Top of RECORDS TO USE

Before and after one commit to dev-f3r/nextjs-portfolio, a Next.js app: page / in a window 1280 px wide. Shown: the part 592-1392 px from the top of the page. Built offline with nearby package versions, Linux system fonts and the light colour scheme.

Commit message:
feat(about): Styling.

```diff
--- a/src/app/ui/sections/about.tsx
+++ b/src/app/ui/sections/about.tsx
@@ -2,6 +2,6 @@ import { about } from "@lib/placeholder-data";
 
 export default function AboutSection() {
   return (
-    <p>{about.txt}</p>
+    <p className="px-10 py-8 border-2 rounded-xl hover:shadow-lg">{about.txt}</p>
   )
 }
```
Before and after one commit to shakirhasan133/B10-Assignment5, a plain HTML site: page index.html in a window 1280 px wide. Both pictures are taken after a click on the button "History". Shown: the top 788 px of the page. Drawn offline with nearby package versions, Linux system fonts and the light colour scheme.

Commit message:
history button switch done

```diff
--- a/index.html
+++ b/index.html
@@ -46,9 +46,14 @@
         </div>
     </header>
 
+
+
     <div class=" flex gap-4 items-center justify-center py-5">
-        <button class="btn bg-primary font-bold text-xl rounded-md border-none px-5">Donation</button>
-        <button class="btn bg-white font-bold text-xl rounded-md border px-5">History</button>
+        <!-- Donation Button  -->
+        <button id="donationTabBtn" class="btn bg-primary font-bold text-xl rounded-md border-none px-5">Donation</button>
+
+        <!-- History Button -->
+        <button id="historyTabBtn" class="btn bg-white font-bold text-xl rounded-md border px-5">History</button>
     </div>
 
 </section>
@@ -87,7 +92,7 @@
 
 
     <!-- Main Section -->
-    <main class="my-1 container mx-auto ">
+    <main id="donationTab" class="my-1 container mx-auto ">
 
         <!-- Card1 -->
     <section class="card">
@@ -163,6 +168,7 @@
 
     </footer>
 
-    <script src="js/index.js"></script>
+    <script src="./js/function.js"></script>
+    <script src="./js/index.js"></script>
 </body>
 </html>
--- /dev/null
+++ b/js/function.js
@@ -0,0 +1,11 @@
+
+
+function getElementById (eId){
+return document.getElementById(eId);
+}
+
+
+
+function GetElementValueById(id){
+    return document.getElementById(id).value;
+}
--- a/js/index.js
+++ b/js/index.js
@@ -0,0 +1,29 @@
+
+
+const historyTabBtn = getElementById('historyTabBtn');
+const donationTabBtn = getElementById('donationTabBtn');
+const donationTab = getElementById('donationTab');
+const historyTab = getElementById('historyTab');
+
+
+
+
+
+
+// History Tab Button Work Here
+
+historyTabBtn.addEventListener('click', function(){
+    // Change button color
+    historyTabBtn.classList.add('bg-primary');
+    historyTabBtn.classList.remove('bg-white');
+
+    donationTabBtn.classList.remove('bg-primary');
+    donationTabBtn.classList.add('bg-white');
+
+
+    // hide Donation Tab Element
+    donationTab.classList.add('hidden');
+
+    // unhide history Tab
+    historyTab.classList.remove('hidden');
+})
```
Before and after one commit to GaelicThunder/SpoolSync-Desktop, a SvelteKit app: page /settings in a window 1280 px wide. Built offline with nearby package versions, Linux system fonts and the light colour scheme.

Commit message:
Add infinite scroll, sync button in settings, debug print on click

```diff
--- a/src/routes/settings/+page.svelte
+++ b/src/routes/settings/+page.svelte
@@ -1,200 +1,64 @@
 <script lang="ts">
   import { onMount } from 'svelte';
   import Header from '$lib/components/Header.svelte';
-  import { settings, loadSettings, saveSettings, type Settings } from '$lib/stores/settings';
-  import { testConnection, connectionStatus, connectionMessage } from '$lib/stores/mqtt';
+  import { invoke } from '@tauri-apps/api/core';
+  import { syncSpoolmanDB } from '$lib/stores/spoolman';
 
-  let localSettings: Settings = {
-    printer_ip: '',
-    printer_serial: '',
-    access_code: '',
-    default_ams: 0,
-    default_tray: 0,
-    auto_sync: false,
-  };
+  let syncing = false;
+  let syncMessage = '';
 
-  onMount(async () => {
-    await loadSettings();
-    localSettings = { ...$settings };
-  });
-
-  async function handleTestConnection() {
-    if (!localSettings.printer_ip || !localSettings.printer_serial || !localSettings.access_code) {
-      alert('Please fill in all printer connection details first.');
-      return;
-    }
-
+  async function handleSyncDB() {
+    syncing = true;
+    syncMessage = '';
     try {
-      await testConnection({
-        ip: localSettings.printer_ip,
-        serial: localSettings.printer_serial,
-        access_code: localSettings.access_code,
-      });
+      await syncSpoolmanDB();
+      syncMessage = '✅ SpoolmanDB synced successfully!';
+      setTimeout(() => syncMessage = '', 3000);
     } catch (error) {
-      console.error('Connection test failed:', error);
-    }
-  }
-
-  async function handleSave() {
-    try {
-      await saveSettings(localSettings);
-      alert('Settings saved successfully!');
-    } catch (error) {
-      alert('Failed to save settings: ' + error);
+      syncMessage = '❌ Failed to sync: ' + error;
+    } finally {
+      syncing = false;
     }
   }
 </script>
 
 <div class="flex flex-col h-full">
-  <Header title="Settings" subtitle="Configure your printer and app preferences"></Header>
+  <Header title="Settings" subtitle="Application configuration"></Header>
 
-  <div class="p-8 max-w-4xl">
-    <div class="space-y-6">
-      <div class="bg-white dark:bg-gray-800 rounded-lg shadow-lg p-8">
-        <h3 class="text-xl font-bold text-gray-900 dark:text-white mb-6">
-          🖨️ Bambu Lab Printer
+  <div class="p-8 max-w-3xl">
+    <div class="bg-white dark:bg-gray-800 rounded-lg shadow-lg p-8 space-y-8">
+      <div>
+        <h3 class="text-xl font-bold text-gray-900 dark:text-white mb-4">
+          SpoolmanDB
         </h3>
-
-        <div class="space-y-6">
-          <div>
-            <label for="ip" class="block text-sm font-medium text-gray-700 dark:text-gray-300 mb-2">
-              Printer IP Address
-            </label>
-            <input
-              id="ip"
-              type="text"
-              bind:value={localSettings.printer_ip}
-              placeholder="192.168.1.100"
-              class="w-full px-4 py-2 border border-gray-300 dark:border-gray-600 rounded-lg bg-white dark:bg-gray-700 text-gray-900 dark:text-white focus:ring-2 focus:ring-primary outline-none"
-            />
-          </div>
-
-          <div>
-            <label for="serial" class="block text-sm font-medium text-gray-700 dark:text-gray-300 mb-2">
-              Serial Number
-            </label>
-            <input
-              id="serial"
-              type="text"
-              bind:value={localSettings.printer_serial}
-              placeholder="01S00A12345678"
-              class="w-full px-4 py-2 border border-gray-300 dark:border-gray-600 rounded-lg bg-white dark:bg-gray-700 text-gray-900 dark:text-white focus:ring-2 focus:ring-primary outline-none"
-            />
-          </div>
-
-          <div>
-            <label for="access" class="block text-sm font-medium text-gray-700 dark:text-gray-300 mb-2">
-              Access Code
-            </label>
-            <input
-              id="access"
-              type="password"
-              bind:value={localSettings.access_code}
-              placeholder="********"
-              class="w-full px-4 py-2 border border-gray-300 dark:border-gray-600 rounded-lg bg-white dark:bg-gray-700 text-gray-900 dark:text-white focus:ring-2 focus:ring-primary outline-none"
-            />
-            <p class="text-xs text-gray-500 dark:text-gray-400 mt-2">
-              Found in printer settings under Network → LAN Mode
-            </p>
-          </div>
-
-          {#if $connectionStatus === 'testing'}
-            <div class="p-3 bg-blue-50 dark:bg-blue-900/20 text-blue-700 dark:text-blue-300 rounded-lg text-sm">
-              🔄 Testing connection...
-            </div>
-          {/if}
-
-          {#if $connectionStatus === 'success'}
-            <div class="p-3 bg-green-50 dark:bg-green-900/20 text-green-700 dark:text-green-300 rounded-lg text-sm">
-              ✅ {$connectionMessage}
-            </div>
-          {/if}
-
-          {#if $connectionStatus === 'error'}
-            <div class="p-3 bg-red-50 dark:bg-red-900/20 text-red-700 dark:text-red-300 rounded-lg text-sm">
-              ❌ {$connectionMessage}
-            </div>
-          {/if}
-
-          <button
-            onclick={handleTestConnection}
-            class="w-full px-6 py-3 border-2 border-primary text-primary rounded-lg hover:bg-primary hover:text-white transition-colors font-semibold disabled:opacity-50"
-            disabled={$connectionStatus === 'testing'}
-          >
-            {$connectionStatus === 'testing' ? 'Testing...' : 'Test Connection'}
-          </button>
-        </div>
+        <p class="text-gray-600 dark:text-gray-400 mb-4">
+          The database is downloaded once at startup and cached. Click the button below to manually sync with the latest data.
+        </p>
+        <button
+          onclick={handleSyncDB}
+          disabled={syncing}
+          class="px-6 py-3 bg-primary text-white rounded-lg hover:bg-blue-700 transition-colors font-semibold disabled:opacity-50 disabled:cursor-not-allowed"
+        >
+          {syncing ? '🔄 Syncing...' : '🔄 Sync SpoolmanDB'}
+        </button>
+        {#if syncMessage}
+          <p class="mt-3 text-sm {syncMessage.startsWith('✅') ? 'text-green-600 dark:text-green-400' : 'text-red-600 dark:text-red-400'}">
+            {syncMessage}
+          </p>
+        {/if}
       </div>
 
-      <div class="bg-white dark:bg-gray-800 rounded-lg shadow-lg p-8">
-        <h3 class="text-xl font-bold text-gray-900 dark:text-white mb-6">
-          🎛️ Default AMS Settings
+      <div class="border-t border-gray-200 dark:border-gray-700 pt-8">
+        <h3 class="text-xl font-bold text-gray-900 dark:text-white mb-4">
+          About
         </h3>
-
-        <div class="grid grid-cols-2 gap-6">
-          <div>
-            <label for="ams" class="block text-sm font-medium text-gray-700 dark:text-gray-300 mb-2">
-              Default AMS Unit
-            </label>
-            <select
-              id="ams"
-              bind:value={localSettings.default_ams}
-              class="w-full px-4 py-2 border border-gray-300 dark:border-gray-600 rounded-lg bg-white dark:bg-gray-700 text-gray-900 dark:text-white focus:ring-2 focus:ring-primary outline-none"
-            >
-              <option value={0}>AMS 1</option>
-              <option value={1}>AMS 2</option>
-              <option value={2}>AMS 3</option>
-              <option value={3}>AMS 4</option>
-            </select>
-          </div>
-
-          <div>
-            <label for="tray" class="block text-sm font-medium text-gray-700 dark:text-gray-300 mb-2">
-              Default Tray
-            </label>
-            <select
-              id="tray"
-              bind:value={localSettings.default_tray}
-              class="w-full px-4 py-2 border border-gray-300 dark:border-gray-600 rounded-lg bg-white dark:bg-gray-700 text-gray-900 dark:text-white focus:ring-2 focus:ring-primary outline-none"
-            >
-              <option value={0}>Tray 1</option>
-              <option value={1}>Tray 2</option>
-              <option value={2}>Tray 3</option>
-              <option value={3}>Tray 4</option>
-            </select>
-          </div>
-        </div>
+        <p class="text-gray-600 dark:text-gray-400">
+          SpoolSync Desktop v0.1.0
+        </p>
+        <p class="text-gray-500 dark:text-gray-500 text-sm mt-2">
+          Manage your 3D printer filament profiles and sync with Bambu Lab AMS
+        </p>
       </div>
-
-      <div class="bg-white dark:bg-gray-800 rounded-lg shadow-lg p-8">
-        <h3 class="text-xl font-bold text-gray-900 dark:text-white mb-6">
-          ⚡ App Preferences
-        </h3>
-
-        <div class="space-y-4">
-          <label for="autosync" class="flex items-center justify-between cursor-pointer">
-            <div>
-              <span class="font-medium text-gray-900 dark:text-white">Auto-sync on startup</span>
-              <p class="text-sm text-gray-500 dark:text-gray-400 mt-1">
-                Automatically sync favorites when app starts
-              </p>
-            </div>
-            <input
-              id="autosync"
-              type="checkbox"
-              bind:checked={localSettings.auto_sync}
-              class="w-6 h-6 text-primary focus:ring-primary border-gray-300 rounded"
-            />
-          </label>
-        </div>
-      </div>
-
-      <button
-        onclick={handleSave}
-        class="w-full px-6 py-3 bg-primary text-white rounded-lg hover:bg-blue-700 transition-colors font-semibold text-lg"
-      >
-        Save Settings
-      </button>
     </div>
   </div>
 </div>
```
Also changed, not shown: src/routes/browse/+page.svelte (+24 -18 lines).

Bottom of RECORDS TO USE

§ **TO DO**: Identify the lines in the entries above that contain "medium", then copy them out.

§ **SOLUTION TO THE EXERCISE**:
-            <label for="ip" class="block text-sm font-medium text-gray-700 dark:text-gray-300 mb-2">
-            <label for="serial" class="block text-sm font-medium text-gray-700 dark:text-gray-300 mb-2">
-            <label for="access" class="block text-sm font-medium text-gray-700 dark:text-gray-300 mb-2">
-            <label for="ams" class="block text-sm font-medium text-gray-700 dark:text-gray-300 mb-2">
-            <label for="tray" class="block text-sm font-medium text-gray-700 dark:text-gray-300 mb-2">
-              <span class="font-medium text-gray-900 dark:text-white">Auto-sync on startup</span>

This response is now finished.